(Information begins)

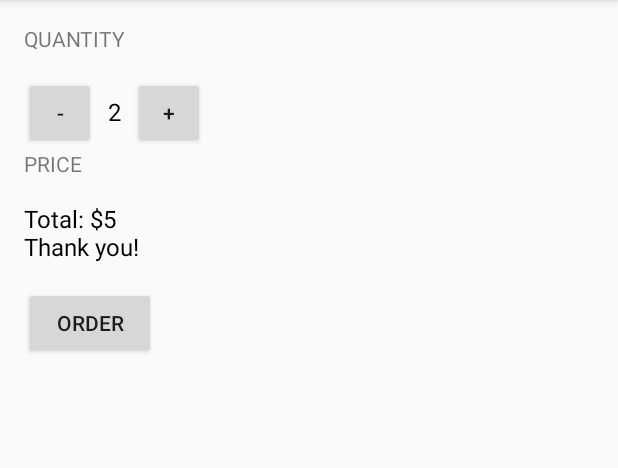
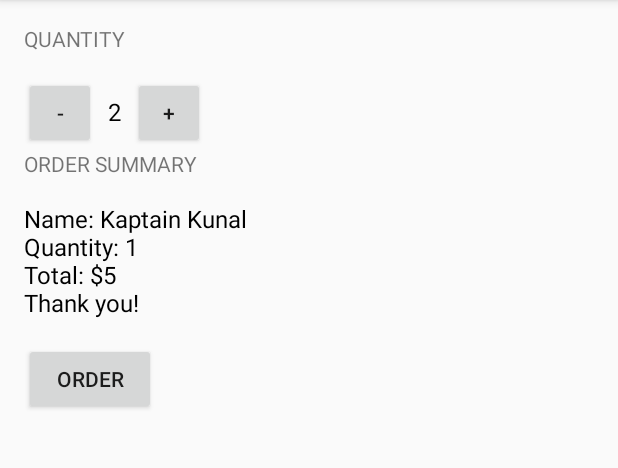
Before and after one commit to jenhurd8/just-java-udacity, an Android app: the screen it shows after launch (MainActivity), after a tap on "ORDER", on a phone screen of 412 x 824 dp, the part 84-552 px from its top. Run offline under Robolectric (Android 15) with nearby library versions, the phone set to English and light mode, and no system bars.

Commit message:
display message updated

```diff
--- a/src/main/java/com/example/android/justjava/MainActivity.java
+++ b/src/main/java/com/example/android/justjava/MainActivity.java
@@ -22,12 +22,19 @@ public class MainActivity extends AppCompatActivity {
      * This method is called when the order button is clicked.
      */
     int quantity = 1;
-    int price = 5;
+//    int price = 5;
+
+    private String createOrderSummary(int price){
+        String priceMessage = "Name: Kaptain Kunal";
+         priceMessage +=  "\nQuantity: " + quantity;
+         priceMessage += "\nTotal: $" + price;
+        priceMessage +=  "\nThank you!";
+        return priceMessage;
+    }
 
     public void submitOrder(View view) {
         int price = calculatePrice();
-        String priceMessage = "Total: $" + price * quantity;
-        priceMessage = priceMessage + "\nThank you!";
+        String priceMessage = createOrderSummary(price);
         displayMessage(priceMessage);
     }
 
@@ -63,17 +70,17 @@ public class MainActivity extends AppCompatActivity {
     /**
      * This method displays the given price on the screen.
      */
-    private void displayPrice(int number) {
-        TextView priceTextView = (TextView) findViewById(R.id.price_text_view);
-        priceTextView.setText(NumberFormat.getCurrencyInstance().format(number));
-    }
+//    private void displayPrice(int number) {
+////        TextView priceTextView = (TextView) findViewById(R.id.price_text_view);
+////        priceTextView.setText(NumberFormat.getCurrencyInstance().format(number));
+////    }
 
 
     /**
      * This method displays the given text on the screen.
      */
     private void displayMessage(String message) {
-        TextView priceTextView = (TextView) findViewById(R.id.price_text_view);
-        priceTextView.setText(message);
+        TextView orderSummaryTextView = (TextView) findViewById(R.id.order_summary_text_view);
+        orderSummaryTextView.setText(message);
     }
     }
--- a/src/main/res/layout/activity_main.xml
+++ b/src/main/res/layout/activity_main.xml
@@ -50,12 +50,12 @@
     <TextView
         android:layout_width="wrap_content"
         android:layout_height="wrap_content"
-        android:text="Price"
+        android:text="Order Summary"
         android:layout_marginBottom="16dp"
         android:textAllCaps="true" />
 
     <TextView
-        android:id="@+id/price_text_view"
+        android:id="@+id/order_summary_text_view"
         android:layout_width="wrap_content"
         android:layout_height="wrap_content"
         android:text="$10"
```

(Information ends)

* **Task objective**
Output, exactly, all the records above; include no pictures.

* **Answer section**
Before and after one commit to jenhurd8/just-java-udacity, an Android app: the screen it shows after launch (MainActivity), after a tap on "ORDER", on a phone screen of 412 x 824 dp, the part 84-552 px from its top. Run offline under Robolectric (Android 15) with nearby library versions, the phone set to English and light mode, and no system bars.

Commit message:
display message updated

```diff
--- a/src/main/java/com/example/android/justjava/MainActivity.java
+++ b/src/main/java/com/example/android/justjava/MainActivity.java
@@ -22,12 +22,19 @@ public class MainActivity extends AppCompatActivity {
      * This method is called when the order button is clicked.
      */
     int quantity = 1;
-    int price = 5;
+//    int price = 5;
+
+    private String createOrderSummary(int price){
+        String priceMessage = "Name: Kaptain Kunal";
+         priceMessage +=  "\nQuantity: " + quantity;
+         priceMessage += "\nTotal: $" + price;
+        priceMessage +=  "\nThank you!";
+        return priceMessage;
+    }
 
     public void submitOrder(View view) {
         int price = calculatePrice();
-        String priceMessage = "Total: $" + price * quantity;
-        priceMessage = priceMessage + "\nThank you!";
+        String priceMessage = createOrderSummary(price);
         displayMessage(priceMessage);
     }
 
@@ -63,17 +70,17 @@ public class MainActivity extends AppCompatActivity {
     /**
      * This method displays the given price on the screen.
      */
-    private void displayPrice(int number) {
-        TextView priceTextView = (TextView) findViewById(R.id.price_text_view);
-        priceTextView.setText(NumberFormat.getCurrencyInstance().format(number));
-    }
+//    private void displayPrice(int number) {
+////        TextView priceTextView = (TextView) findViewById(R.id.price_text_view);
+////        priceTextView.setText(NumberFormat.getCurrencyInstance().format(number));
+////    }
 
 
     /**
      * This method displays the given text on the screen.
      */
     private void displayMessage(String message) {
-        TextView priceTextView = (TextView) findViewById(R.id.price_text_view);
-        priceTextView.setText(message);
+        TextView orderSummaryTextView = (TextView) findViewById(R.id.order_summary_text_view);
+        orderSummaryTextView.setText(message);
     }
     }
--- a/src/main/res/layout/activity_main.xml
+++ b/src/main/res/layout/activity_main.xml
@@ -50,12 +50,12 @@
     <TextView
         android:layout_width="wrap_content"
         android:layout_height="wrap_content"
-        android:text="Price"
+        android:text="Order Summary"
         android:layout_marginBottom="16dp"
         android:textAllCaps="true" />
 
     <TextView
-        android:id="@+id/price_text_view"
+        android:id="@+id/order_summary_text_view"
         android:layout_width="wrap_content"
         android:layout_height="wrap_content"
         android:text="$10"
```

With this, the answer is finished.